The United States Conference of Mayors adopted a resolution at its 84th Annual Meeting in June, “…calling on the Next U.S. President to Pursue Diplomacy with Other Nuclear-Armed States; Participate in Negotiations for the Elimination of Nuclear Weapons; Cut Nuclear Weapons Spending and Redirection Funds to Meet the Needs of Cities.” Learn more about the resolution and the threat of nuclear proliferation.
Timed with the one-year anniversary of the Iran Deal, 75 nuclear experts – including the Center’s National Advisory Board member Frank Von Hippel and the Council’s Gary Hart and Jim Walsh – released a letter urging President Obama to continue engaging and cooperating with Iran to ensure the success of the JCPOA. Read the expert letter.
John Adams, explaining why even British soldiers accused of the Boston massacre deserved a fair trial, famously stated: “Facts are stubborn things.” It’s as true today as it was in 1770. But critics almost immediately ignored the facts after President Obama announced that the Joint Comprehensive Plan of Action (JCPOA, also known as the Iran Deal) was signed in Vienna. Check out the rest of the piece to learn more about the enduring success of the agreement.
After years of negotiations, Iran and the P5+1 (the United States, Britain, France, Russia, China, and Germany) agreed to a deal providing sanctions relief in return for international monitoring and severe restrictions on Iran’s nuclear program. The 2015 Joint Comprehensive Plan of Action (JCPOA) established unprecedented access to Iran’s nuclear facilities and created dialogue between nations that had previously eschewed diplomatic engagement. Policy Intern Erin Connolly explains how the Iran Deal strengthens U.S. national security.
The Global Initiative to Combat Nuclear Terrorism (GICNT) is an international
nuclear security partnership established in 2006. Co-chaired by Russia and the United States, the organization began with 13 states and has grown
significantly to 86 partner states as of 2016. This expansion has proven to be a critical asset in improving nuclear security best practices. We explain how the initiative has enhanced nuclear security over the past decade.
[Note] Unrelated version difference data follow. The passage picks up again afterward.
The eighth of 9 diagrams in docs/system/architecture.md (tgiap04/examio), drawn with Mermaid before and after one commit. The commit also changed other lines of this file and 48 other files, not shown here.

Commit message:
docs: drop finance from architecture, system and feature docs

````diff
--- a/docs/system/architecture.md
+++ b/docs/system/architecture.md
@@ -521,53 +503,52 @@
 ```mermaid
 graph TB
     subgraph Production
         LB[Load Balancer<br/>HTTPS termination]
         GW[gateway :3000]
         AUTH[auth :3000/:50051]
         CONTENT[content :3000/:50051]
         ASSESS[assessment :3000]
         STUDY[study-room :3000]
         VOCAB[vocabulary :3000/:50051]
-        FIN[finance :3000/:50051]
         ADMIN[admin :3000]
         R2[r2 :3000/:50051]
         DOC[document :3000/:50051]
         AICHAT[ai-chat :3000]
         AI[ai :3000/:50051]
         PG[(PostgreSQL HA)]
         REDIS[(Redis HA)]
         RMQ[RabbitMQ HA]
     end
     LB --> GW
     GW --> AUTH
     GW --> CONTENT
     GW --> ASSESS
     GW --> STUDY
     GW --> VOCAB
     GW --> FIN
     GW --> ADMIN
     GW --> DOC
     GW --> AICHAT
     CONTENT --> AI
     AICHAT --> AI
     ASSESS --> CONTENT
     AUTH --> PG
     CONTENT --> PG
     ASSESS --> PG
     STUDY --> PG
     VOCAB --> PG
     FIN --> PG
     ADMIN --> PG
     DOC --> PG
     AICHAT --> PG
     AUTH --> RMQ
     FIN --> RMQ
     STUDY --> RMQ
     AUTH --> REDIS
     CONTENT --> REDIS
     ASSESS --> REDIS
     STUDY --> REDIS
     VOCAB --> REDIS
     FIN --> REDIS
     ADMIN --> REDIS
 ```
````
After meeting with Israeli Prime Minister Benjamin Netanyahu on June 20, Lassina Zerbo, the head of the Comprehensive Test Ban Treaty (CTBT) Preparatory Commission, reported that Israeli ratification of the treaty is a matter of “when, rather than if.” While Israeli ratification would constitute a significant step towards the treaty’s entry into force, the United States should demonstrate the same leadership as it did 1996 when it became the
first nation to sign the treaty. The prospect of Israeli ratification is an
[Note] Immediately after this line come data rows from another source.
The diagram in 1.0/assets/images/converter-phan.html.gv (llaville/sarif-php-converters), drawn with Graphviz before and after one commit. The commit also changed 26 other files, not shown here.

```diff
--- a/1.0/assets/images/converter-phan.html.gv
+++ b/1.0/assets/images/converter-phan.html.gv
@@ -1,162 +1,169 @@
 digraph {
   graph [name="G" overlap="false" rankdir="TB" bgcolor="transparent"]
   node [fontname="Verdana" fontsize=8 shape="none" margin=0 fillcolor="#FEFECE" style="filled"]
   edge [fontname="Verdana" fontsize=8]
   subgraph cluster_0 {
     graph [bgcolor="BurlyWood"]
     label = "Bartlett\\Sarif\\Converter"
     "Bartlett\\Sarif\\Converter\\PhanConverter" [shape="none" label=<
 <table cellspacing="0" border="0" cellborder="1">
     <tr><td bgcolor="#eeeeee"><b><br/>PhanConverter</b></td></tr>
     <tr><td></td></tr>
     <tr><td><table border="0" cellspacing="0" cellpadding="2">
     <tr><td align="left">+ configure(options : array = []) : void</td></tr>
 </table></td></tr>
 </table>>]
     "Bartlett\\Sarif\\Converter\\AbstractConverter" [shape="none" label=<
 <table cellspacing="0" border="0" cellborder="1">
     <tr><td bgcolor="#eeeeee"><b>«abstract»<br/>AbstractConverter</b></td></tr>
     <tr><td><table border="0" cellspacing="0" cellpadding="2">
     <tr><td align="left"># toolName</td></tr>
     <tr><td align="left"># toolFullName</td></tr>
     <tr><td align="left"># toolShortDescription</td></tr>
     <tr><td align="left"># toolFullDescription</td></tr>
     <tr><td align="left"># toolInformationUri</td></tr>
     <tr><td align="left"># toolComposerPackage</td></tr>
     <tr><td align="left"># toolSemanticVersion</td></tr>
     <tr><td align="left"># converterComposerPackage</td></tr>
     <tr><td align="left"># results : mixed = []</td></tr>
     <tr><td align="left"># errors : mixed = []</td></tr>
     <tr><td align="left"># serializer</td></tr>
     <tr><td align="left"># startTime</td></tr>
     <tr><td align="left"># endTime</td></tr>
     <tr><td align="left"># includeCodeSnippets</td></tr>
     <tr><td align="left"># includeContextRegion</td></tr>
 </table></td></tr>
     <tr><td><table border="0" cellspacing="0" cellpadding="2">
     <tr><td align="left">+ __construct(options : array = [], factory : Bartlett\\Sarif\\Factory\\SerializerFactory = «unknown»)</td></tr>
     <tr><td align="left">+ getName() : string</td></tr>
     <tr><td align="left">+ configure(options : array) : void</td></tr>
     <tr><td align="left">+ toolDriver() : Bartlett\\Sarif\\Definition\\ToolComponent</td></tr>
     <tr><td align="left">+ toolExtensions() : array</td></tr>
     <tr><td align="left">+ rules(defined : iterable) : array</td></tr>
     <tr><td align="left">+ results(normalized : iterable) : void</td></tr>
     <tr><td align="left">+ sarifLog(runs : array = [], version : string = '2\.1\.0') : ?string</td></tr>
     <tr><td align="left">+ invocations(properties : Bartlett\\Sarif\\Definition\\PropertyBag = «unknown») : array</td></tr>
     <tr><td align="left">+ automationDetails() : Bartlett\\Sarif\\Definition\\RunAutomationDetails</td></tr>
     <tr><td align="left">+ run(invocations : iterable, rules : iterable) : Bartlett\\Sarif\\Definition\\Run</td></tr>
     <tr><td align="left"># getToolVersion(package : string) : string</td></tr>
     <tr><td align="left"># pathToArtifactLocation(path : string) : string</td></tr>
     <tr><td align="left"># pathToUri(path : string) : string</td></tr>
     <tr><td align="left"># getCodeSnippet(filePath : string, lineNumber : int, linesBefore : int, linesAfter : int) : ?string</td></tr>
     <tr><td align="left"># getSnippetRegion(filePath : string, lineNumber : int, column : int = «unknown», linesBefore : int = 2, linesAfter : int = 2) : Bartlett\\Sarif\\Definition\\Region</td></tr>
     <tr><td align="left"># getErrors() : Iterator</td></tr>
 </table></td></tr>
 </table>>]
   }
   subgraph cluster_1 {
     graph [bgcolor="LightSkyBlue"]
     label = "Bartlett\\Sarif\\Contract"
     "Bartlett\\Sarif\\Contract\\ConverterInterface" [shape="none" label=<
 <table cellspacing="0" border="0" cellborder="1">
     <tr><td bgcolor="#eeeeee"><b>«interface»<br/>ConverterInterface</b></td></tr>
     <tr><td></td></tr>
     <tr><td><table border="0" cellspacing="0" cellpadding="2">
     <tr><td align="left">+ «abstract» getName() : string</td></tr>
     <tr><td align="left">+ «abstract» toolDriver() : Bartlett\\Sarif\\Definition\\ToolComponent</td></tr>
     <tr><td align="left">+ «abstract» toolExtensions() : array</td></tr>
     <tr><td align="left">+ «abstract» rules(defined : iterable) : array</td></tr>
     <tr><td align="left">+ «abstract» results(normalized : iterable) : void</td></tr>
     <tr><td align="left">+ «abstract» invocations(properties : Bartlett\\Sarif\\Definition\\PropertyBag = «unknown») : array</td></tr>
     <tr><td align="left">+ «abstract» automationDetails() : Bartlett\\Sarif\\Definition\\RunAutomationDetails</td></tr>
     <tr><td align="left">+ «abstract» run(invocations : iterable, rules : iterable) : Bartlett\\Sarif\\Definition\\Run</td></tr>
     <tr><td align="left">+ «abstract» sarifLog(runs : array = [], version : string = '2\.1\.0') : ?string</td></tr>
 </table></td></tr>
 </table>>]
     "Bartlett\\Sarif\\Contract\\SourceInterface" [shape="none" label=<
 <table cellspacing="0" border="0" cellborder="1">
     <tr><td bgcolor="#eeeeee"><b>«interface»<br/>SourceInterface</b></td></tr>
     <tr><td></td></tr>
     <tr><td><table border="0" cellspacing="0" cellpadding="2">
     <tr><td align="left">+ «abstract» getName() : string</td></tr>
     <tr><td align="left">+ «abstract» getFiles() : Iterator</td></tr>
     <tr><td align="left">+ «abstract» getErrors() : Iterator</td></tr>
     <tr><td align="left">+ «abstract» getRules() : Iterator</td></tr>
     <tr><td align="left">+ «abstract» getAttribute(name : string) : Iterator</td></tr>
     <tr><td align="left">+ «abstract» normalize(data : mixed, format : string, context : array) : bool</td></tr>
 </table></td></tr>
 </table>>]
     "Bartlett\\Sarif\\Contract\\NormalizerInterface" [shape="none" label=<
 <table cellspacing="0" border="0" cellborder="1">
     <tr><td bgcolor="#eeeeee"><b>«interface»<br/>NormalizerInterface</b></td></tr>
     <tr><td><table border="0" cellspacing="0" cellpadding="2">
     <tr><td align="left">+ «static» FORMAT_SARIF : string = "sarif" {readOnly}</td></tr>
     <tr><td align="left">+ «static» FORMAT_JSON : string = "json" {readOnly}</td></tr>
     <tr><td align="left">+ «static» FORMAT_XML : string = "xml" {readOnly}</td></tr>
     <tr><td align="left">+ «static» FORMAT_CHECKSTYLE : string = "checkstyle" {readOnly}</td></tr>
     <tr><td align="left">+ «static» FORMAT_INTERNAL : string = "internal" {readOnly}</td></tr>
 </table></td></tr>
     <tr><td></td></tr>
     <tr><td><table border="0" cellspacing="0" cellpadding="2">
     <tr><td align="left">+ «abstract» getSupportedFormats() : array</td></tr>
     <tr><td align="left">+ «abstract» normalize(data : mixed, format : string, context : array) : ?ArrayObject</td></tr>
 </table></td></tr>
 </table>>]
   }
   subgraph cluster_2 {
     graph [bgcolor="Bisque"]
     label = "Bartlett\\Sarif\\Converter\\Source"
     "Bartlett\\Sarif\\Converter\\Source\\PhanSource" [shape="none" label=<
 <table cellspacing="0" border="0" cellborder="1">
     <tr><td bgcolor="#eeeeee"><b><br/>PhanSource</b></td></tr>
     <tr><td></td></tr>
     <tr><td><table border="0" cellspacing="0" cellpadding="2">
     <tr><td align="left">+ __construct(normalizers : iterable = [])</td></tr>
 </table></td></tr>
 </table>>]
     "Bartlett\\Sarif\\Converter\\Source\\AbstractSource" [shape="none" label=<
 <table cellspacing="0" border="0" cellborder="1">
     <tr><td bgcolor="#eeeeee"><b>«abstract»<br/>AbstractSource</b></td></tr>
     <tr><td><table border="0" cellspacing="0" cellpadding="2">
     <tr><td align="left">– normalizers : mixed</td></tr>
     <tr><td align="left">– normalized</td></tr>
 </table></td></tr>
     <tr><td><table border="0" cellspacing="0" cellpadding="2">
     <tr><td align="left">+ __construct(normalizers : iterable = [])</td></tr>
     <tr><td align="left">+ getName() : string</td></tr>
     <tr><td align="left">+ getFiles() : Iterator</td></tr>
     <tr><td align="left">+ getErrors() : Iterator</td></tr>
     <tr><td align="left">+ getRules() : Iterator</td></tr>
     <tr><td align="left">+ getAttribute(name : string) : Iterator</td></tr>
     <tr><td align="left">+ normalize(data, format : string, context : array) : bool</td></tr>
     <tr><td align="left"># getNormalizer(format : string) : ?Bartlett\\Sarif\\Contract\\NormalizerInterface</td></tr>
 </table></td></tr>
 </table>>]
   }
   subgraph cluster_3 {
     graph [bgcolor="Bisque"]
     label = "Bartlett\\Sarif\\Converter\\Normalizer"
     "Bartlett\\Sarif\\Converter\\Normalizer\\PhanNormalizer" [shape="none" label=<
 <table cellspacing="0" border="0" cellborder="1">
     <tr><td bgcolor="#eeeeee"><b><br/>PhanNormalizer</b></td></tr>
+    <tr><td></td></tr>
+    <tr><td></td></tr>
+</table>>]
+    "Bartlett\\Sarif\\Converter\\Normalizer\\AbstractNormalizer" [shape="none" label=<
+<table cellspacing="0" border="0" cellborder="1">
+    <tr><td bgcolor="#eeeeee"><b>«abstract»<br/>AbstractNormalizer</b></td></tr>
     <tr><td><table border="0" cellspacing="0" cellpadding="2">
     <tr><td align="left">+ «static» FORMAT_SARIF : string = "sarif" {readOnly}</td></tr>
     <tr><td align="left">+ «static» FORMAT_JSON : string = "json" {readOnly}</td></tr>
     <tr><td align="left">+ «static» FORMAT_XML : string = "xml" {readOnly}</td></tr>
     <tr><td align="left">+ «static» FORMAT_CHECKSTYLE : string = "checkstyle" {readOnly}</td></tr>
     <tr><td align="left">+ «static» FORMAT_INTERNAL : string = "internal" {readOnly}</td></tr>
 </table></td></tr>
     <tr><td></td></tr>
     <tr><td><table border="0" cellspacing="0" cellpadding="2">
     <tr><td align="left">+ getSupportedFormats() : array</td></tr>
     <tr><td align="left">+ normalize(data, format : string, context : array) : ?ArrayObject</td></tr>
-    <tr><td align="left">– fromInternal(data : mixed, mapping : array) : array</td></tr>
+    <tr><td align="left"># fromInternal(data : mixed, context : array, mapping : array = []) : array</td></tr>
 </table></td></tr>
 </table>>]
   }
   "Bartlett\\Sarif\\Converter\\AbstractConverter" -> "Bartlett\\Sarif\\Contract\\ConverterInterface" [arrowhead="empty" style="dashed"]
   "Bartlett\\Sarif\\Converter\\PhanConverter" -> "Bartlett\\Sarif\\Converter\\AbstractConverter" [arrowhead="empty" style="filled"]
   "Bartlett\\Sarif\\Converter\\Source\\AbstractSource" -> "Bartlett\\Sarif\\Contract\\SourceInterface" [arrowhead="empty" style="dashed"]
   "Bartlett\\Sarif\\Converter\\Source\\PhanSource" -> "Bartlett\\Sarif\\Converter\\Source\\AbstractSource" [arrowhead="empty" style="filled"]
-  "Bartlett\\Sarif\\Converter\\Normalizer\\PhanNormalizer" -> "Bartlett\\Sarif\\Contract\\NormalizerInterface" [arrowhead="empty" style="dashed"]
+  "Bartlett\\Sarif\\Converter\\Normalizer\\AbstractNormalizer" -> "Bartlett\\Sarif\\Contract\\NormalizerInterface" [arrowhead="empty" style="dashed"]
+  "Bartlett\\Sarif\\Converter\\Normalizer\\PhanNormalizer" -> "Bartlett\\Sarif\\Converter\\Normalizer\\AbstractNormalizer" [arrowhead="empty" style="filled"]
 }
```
opportunity for Congress to reconsider its own failure to ratify the CTBT. Policy Intern Abigail Stowe-Thurston explains what you need to know about the CTBT in today’s security context.
Some members of Congress are rightfully calling for reform to the U.S. national missile defense program, but the change they suggest – removing the word “limited” from current U.S. policy – will carelessly expand the program and waste billions of dollars. If we’re serious about improving national missile defense, Congress must reform the objectives of the Missile Defense Agency to promote innovation and require a strict policy of “fly before you buy.” Read the entire piece here.
Recently the Pentagon announced a 14-stop summer tour touting the troubled F-35 aircraft, designed to show its wares and convince the public that the program is worth the price — $1.5 trillion over its lifetime and already $160 billion over budget. John explains the Pentagon’s “Trillion Dollar Sales Job.”
To mark the one-year anniversary of the signing of the Iran Deal, we asked nuclear policy expert Robert Einhorn to give his thoughts on the agreement’s
implementation and the future. Check out what Einhorn had to say.
Could Congress still kill the Iran Deal? Center Board Chairman Ed Levine, a former professional staff member of the Senate Foreign Relations Committee, weighs in with his essay as part of a series from the Center for Strategic and International Studies. Read Ed’s essay here.
What is the connection between war and the environment? Center
Board Member Lincoln Day and Council Board Member Alice Day recently produced five short films examining the environmental consequences of war. Click here to watch and share the films.
820 1st Street NE, Suite LL-180
Washington, D.C. 20002